NGO IVI vision initiates screening for auto drivers to make Puducherry roads safer
India Vision Institute (IVI), an Indian NGO working to prevent avoidable blindness and provide access to a pair of eyeglasses, formally launched the campaign in the presence of C Maran, SP, Traffic, on Tuesday.
A vision screening campaign by India Vision Institute will benefit 2,500 auto drivers in Puducherry, a statement by the NGO said.
“The vision screening began three days ago, with 134 auto drivers, of whom 111 were diagnosed with refractive errors and they have been provided spectacles,” said Daniel.
The locations of screenings in Puducherry so far have included Govindasalai, Kathirkamam and Lawspet.
Supported by the Australian Consulate-General in Chennai, the program will provide auto drivers access to vision screening and a pair of free corrective glasses to those in need of one.
Australia’s Consul-General to South India, Sarah Kirlew said: “We are pleased to support this community project in Puducherry under our Direct Aid Program to build on our existing broad-ranging collaboration with India in the field of road safety.
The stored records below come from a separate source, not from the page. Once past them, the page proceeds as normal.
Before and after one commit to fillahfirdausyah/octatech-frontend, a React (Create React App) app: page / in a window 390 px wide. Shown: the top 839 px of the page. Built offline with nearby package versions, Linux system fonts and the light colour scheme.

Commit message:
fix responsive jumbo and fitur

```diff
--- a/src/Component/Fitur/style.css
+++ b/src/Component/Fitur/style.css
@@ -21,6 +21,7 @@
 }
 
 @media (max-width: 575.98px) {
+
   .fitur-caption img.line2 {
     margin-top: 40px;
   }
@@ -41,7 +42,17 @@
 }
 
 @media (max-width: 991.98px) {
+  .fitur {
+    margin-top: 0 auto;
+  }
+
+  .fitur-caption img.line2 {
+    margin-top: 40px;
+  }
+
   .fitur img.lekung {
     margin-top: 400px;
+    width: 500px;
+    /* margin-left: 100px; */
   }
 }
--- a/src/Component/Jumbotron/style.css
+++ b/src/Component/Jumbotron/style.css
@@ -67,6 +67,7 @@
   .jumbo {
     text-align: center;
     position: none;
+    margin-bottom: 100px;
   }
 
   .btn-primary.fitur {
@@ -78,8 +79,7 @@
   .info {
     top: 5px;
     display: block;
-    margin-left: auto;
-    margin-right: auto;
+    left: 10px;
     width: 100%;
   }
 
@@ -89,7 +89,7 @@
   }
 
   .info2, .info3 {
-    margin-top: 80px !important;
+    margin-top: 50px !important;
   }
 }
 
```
Low vision in auto drivers affects their safety as well as that of the public. We are happy to play a small part in addressing this issue through our long-term partner India Vision Institute.”
“We thank the Australian Consulate-General for the support to the program. Good vision is an essential pre-requisite for drivers and IVI has taken the lead in providing vision screening access and corrective glasses to commercial drivers across India.
"This program for auto drivers will ensure that the beneficiaries would have reasonably good vision enabling them to see better, drive safely and continue to work effectively, as well as improve their quality of life,” Daniel noted.
“So far, IVI’s programs have screened 80,000 commercial drivers in three south Indian states. It was found that as high as 59 per cent of the drivers screened needed spectacles. Around 24 per cent were not able to see at a distance, of which two per cent were severely myopic and had a power of more than minus two, severely compromising their ability to see,” he added.